Two small birds perch on a grassy slope that extends in a continuous spatial recession into an amorphous background. The orientation of the plovers to one side of the picture creates a strong contrast and tension between the filled and empty portions of the composition similar to that found in paintings of the Southern Song era (1127-1279). The drawing is quick and sure, and identifies the painter as a master of his trade.
The English name for these birds, plovers, derives from the Latin pluvial, “rain,” because it was believed that they flocked together when rain was imminent. Among the three dozen or so species, the East Asian or Oriental plover breeds in Mongolia and passes through east China while migrating as far as northern Australia, a distant traveler indeed.
Such small-scale scenes featuring birds-in-a-landscape setting began at least by the 12th century, during the Southern Song era, and continued to be popular into the Yuan dynasty (1269-1368). One comparable work, painted by Chen Lin during the early 14th century (fig. 1), features additions by Zhao Mengfu that herald the new literati approach to painting, one that emphasized calligraphic brushwork. The present “Plovers in Grass” is more pictorial in nature and might thus be somewhat earlier, perhaps the later 13th century.

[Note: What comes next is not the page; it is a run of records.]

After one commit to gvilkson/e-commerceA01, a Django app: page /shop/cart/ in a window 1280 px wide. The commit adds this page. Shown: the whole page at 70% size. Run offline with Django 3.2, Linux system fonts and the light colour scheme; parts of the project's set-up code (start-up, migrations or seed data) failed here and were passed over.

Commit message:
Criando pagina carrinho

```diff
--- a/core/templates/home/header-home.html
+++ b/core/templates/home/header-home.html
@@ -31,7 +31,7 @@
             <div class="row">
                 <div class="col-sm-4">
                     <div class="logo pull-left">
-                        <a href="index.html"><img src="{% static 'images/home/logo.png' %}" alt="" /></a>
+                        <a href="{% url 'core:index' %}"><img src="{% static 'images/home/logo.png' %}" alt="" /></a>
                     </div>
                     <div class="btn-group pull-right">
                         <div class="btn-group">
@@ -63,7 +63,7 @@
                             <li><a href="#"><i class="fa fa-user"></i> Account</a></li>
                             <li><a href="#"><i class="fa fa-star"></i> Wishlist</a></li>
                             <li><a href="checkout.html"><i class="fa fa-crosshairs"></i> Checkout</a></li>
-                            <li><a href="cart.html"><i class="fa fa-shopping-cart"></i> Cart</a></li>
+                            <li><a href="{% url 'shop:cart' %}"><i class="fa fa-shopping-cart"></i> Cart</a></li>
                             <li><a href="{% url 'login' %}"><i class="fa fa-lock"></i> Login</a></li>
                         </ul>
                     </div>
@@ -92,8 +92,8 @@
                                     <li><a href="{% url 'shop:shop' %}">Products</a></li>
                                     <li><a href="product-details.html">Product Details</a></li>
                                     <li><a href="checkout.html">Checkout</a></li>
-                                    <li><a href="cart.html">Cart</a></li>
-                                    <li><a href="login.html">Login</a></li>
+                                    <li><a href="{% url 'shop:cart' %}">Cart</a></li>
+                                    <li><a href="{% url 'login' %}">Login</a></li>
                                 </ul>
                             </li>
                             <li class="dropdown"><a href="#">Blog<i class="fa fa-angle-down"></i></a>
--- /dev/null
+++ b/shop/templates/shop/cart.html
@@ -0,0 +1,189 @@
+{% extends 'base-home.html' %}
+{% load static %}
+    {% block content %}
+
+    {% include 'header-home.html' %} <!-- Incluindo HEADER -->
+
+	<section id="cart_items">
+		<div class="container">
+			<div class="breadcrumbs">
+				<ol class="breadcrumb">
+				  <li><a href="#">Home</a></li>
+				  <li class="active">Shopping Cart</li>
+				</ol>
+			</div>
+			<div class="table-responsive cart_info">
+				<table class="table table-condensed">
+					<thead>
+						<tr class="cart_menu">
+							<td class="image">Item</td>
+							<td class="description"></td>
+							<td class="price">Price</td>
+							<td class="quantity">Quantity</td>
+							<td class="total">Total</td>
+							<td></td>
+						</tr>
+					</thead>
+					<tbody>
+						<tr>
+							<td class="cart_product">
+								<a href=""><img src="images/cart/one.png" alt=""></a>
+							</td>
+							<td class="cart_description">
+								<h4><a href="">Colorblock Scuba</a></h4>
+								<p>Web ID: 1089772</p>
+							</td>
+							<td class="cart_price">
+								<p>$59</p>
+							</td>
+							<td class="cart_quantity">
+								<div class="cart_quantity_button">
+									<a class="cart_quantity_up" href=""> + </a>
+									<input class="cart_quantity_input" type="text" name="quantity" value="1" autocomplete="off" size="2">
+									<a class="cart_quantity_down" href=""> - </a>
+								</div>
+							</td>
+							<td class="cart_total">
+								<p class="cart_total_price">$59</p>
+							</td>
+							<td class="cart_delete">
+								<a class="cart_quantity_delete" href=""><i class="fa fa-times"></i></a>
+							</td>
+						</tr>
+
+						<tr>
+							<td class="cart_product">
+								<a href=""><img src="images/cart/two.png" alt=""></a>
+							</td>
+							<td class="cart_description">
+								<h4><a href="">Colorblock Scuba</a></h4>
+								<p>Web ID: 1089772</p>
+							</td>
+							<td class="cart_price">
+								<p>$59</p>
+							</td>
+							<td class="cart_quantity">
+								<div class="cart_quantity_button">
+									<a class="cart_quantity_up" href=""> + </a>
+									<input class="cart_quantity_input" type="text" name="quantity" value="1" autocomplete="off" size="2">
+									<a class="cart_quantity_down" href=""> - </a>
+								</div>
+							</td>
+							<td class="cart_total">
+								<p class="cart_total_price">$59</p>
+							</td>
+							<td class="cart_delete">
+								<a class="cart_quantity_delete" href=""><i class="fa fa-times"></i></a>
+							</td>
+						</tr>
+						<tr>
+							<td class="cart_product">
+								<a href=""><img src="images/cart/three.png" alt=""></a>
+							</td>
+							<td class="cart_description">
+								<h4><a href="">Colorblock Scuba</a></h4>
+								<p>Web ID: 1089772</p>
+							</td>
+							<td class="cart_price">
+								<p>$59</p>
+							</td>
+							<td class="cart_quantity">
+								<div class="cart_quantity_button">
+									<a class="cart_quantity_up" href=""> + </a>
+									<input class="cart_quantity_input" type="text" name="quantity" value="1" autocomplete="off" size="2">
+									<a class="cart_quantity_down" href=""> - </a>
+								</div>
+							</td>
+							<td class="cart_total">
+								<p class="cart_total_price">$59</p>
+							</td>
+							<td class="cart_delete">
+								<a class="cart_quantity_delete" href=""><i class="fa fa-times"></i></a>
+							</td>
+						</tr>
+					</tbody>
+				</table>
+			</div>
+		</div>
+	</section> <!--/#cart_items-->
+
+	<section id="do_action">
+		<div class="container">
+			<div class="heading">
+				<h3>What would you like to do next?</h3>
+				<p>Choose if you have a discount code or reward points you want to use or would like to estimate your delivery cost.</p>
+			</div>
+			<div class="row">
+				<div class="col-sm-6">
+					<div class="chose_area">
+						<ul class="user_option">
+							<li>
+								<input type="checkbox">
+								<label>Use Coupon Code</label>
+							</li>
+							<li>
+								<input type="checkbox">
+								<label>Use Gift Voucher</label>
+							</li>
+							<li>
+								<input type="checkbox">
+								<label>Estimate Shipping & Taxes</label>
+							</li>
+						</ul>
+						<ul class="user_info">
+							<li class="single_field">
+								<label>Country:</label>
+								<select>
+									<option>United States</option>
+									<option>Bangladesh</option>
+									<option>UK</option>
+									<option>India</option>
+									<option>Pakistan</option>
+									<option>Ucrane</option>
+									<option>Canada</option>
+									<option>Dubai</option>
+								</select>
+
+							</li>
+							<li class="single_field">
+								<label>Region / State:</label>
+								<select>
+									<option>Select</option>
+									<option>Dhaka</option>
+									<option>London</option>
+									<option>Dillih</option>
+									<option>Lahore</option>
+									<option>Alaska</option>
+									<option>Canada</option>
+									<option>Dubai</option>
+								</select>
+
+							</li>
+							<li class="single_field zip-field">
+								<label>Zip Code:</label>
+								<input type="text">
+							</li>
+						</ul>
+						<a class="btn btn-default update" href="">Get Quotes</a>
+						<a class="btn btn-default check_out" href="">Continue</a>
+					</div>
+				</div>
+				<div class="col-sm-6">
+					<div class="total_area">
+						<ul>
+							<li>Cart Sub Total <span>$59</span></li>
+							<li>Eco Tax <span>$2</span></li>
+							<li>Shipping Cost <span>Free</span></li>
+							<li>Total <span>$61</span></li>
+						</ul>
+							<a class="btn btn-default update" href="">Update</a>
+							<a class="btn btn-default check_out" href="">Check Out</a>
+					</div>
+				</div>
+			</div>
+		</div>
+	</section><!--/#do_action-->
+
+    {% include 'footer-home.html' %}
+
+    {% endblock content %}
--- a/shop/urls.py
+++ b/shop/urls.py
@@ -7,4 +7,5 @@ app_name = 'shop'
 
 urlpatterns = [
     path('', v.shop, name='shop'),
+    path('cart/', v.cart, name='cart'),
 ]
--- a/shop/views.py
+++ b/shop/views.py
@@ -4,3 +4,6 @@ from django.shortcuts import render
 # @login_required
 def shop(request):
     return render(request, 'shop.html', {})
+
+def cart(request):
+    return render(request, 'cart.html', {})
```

Fig. 1. Chen Lin and Zhao Mengfu: “Duck on Riverbank,” after Gugong shuhua tulu, Taipei, 1990, vol. 4, p. 145.